> **YOUR ASSIGNMENT**
Look for the word "Umbrella" in the material below, then report each line where it occurs.

> **MATERIAL PROVIDED**
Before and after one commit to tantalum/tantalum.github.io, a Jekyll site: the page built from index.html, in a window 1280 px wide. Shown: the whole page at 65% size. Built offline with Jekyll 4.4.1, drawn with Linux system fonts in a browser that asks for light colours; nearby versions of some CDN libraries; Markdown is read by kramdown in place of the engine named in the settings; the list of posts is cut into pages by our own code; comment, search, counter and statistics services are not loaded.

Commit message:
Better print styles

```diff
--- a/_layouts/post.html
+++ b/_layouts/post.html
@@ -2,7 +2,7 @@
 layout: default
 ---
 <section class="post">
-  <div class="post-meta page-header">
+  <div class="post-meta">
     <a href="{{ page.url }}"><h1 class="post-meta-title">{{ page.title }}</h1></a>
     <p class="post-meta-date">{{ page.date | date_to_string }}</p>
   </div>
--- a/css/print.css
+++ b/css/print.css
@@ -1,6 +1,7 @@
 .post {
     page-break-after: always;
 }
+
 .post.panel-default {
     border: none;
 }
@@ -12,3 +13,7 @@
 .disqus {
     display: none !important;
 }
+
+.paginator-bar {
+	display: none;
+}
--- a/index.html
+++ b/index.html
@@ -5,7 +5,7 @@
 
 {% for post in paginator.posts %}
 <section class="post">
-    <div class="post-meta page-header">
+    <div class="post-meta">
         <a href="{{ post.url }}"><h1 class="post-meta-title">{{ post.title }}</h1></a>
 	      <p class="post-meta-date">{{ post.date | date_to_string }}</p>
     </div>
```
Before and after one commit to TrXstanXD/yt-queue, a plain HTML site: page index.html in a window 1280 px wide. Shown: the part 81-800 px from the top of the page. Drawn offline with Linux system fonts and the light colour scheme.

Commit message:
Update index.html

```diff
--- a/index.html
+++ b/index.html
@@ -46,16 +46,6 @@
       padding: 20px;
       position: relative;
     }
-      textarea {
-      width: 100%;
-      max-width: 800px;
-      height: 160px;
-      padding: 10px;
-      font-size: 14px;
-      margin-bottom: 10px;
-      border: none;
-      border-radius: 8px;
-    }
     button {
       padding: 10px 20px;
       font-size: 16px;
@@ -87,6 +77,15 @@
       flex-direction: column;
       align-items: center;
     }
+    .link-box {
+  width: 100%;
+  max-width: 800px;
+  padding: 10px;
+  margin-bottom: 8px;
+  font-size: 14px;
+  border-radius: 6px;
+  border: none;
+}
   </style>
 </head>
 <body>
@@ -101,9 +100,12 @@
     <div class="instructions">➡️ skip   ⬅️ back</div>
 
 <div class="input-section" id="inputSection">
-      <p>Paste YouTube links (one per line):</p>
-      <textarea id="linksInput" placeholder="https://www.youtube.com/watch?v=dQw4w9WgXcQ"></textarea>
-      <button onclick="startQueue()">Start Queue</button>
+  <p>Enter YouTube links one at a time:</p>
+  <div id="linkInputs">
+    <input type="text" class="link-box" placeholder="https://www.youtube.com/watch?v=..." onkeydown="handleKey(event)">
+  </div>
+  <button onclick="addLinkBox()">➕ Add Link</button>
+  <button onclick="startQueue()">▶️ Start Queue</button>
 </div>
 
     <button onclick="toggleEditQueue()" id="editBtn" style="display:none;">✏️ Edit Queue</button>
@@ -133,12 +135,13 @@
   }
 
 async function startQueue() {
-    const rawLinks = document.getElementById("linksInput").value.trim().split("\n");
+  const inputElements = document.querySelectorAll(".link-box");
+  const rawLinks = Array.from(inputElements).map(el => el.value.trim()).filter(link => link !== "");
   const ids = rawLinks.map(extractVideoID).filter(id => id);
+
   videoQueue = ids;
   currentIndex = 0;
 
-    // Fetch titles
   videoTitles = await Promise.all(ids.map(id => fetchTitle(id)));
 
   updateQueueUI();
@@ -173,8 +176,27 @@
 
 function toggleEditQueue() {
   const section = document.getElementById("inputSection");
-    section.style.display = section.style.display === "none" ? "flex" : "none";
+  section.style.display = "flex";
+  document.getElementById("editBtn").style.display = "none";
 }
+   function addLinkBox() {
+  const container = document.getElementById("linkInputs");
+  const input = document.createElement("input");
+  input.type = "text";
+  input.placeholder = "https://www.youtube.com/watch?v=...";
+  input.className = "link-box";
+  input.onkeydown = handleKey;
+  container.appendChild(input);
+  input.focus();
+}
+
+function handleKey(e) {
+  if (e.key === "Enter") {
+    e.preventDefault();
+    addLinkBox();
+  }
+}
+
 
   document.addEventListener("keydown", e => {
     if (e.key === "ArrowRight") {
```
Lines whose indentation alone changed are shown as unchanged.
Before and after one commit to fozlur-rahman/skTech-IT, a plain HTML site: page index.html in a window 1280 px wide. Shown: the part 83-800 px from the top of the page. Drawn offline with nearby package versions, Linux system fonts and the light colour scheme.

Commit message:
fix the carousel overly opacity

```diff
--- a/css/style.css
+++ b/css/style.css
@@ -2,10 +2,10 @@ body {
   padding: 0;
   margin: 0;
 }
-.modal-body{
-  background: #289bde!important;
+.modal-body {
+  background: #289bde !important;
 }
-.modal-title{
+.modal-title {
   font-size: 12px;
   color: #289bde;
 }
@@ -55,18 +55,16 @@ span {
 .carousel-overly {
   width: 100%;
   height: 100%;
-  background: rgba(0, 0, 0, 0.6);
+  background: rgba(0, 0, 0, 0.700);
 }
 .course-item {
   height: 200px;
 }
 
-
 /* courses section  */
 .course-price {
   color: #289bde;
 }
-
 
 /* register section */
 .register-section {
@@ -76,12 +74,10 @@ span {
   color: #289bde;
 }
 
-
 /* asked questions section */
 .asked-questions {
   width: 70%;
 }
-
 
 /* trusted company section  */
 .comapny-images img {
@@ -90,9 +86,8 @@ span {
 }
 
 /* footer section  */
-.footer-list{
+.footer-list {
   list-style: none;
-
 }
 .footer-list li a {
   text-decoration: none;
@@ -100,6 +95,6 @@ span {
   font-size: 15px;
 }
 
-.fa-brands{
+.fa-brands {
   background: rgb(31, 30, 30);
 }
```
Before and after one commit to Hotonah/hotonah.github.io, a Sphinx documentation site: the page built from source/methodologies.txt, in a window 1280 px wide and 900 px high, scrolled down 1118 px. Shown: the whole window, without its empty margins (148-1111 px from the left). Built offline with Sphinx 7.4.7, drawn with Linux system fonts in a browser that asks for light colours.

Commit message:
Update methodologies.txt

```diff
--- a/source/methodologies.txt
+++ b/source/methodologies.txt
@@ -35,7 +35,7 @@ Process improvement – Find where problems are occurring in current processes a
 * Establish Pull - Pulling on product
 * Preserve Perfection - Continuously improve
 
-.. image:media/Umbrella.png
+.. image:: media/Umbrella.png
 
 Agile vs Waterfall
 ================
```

> **ANSWER AREA**
-.. image:media/Umbrella.png
+.. image:: media/Umbrella.png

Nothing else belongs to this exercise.